Tuesday, May 26, 2009


Once again, John Fogerty put on one of the best shows in Ottawa last night at Scotiabank Place. Just like the last time he was here, he ran through a ton of hits, barely talked, and looked like a gleeful schoolboy as he rocked the place. Kicking things off with "Travellin' Band" and firing off a series of huge singles, the crowd was singing along and rocking out to every single tune.

Until about eleven songs in, when he switched things up to play several songs I didn't recognize. I wasn't the only one who was impatient. A guy behind me kept yelling "play Cotton Fields!" during the five-or-six song downtime. And it really is downtime. I hate to say it, because I'm not normally a Greatest-Hits concert guy. I don't want to go see Springsteen play "Glory Days" and "Dancing In The Dark" and all his big ones. I like to hear some obscure album tracks in there, and even some stuff I don't know. It adds to the show.

But it doesn't really work with Fogerty. Here's a guy who might be the greatest singles writer in music history, and that means he has about sixty truly classic tunes he can turn to when he wants to get the crowd up and going. And I can't fault the guy for wanting to play something different every now and then. But you get so keyed up when you're hearing "Bad Moon Rising" and then "Looking Out My Back Door" and then "Suzie Q" and one hit after another that not recognizing the songs, and not being able to sing along really takes the wind out of the sails of the crowd.

Then, of course, Fogerty brought them back roaring when he pulled out the baseball-bat guitar to do "Centerfield", followed that up with "Old Man Down The Road" and tore through several more giant hits before closing the show with "Fortunate Son". By that point the entire crowd seemed to be on their feet, singing along and swaying to the classic tune, and when Fogerty left the stage immediately following that song, it almost seemed like the perfect end to the show, leaving on an incredibly high note. But of course, he had yet to do "Proud Mary" and a couple of other songs, so he came back for the obilgatory encore.
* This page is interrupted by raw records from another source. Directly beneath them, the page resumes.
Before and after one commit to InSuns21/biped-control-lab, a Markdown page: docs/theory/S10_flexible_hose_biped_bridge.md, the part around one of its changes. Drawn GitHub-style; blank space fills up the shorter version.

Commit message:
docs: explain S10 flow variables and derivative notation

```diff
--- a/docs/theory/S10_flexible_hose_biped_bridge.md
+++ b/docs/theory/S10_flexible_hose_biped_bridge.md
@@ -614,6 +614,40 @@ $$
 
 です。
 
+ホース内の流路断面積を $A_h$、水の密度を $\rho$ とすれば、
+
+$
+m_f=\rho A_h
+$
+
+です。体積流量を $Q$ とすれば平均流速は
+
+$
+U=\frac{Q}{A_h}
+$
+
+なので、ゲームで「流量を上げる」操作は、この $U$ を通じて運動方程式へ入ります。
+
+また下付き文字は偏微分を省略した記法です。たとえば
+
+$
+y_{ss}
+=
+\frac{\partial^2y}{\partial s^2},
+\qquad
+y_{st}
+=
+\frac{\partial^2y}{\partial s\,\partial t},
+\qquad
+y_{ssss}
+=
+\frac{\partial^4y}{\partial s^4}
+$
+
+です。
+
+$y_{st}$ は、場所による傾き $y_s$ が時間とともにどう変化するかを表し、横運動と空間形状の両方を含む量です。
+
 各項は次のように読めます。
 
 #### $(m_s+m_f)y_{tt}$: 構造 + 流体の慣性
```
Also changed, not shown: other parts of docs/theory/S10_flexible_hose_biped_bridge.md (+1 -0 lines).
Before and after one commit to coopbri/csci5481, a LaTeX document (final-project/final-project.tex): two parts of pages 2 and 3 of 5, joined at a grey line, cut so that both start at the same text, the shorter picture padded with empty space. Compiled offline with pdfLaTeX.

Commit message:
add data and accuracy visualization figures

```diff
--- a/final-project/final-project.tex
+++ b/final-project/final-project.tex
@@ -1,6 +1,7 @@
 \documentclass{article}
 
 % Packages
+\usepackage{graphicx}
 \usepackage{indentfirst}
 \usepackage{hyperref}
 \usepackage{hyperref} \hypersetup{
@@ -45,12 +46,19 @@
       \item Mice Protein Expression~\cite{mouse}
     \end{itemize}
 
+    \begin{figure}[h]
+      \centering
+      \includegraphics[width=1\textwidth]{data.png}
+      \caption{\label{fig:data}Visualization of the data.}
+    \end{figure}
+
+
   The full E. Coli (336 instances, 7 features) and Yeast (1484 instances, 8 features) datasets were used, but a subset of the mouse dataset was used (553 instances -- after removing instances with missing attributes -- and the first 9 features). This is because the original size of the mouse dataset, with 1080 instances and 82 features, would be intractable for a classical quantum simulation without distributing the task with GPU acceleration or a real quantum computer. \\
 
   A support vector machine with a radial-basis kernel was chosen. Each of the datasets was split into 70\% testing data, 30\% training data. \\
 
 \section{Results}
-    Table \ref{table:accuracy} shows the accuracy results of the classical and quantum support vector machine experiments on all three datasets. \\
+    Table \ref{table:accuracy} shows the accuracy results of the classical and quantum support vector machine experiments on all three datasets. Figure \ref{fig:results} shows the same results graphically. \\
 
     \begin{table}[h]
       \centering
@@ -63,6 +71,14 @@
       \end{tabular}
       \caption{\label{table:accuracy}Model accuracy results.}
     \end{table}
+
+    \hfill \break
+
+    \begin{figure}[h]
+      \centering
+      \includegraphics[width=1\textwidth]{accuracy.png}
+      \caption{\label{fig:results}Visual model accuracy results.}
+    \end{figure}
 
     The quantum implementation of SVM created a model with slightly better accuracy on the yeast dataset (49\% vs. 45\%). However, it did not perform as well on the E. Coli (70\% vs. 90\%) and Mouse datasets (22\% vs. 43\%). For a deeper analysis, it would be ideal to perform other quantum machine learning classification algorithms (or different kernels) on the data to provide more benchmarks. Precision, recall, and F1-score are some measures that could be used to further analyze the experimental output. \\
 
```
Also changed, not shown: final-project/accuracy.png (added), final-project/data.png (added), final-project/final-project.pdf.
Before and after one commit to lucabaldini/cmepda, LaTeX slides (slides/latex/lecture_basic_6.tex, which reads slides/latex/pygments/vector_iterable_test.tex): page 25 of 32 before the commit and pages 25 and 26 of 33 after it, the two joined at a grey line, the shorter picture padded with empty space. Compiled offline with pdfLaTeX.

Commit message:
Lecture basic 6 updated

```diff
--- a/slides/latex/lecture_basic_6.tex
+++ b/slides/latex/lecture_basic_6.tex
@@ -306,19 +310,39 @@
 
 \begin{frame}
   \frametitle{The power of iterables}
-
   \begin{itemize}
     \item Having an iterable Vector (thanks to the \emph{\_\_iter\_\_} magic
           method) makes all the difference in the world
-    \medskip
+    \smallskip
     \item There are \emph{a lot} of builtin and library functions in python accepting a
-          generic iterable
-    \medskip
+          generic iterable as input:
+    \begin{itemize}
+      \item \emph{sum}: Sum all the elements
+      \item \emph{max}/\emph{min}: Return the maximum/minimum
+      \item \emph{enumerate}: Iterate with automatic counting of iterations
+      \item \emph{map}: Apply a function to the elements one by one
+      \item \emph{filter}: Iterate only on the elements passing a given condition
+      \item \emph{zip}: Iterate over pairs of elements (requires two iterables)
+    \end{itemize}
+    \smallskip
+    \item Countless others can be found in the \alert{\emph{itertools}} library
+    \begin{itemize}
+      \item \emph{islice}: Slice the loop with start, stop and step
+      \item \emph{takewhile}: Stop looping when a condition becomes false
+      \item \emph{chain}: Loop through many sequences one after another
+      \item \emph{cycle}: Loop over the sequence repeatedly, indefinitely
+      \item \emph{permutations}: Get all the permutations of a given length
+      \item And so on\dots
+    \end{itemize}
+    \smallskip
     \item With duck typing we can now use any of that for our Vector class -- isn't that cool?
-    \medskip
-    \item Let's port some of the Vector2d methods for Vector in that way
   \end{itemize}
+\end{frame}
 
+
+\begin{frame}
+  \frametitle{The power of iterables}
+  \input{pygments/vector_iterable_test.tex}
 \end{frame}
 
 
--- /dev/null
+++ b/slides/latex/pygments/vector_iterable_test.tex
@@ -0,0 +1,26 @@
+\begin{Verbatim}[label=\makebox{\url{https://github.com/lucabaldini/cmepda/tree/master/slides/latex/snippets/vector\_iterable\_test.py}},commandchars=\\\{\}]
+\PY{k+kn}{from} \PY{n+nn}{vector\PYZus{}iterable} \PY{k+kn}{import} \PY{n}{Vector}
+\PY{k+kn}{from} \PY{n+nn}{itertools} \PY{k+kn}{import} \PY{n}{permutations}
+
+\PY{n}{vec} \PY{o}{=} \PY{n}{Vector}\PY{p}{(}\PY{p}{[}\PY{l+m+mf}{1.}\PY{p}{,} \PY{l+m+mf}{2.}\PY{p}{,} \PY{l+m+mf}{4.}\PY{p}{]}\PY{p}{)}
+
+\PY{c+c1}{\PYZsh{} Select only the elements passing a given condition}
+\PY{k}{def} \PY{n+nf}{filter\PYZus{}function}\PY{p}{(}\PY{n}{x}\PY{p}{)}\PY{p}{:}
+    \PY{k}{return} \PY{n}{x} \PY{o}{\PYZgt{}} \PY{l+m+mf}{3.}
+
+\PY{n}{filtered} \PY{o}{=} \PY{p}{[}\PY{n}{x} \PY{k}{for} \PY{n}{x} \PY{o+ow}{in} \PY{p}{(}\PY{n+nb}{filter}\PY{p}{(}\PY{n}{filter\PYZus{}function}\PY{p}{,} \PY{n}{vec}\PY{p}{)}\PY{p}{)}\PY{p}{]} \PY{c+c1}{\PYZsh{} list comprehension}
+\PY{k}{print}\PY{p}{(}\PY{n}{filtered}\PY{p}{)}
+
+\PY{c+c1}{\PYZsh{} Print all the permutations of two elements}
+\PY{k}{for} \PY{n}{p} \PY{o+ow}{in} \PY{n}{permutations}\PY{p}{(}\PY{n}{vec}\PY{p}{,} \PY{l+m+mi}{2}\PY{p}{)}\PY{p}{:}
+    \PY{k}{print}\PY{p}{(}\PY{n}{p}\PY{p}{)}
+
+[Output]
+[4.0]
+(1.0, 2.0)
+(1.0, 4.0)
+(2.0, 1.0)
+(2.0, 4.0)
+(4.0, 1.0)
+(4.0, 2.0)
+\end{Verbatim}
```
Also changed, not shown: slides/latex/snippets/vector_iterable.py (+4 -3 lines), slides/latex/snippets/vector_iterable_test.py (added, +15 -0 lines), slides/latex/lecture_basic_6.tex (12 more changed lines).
Still a fantastic show, Fogerty leaps around the stage with an incredibly intense energy and infectious enthusiasm that can't help but drag people into the show with him. Many times, he stopped to thank the crowd for singing along. He also, in a rather strange moment, pulled out a picture of Scooby-Doo that his seven-year-old daughter had drawn. He was very proud that she had been able to do such a good job drawing a cartoon dog free-hand. I'm sure it was exciting, for the eleven people close enough to the stage to actually see the 8 1/2" by 11" piece of paper. Bu for me, in the first row of the 100 level, it was kind of useless. No big screens, either, to show us ALL the Scooby-Doo drawing. But even that was presented with such infectious energy that I thought to myself "I bet that is an excellent drawing for a 7-year-old". No big screens, no explosions or crazy light show. Just boundless energy, great musicians, classic tunes and a great show. Come back soon, John Fogerty!

1 comment:

  1. Hey Eric, if you go to John Fogerty's Twitter page, you'll find both the setlist & a scan of the Scooby Doo picture.

    The drawing is pretty good for a 7 year old, though unless you knew in advance that it was Scooby Doo, you might not make that connection.

    As for the show itself, I was afraid that Fogerty might be unable to live up to the standard he set at the show in '07, but he may have pushed the bar even higher this time around!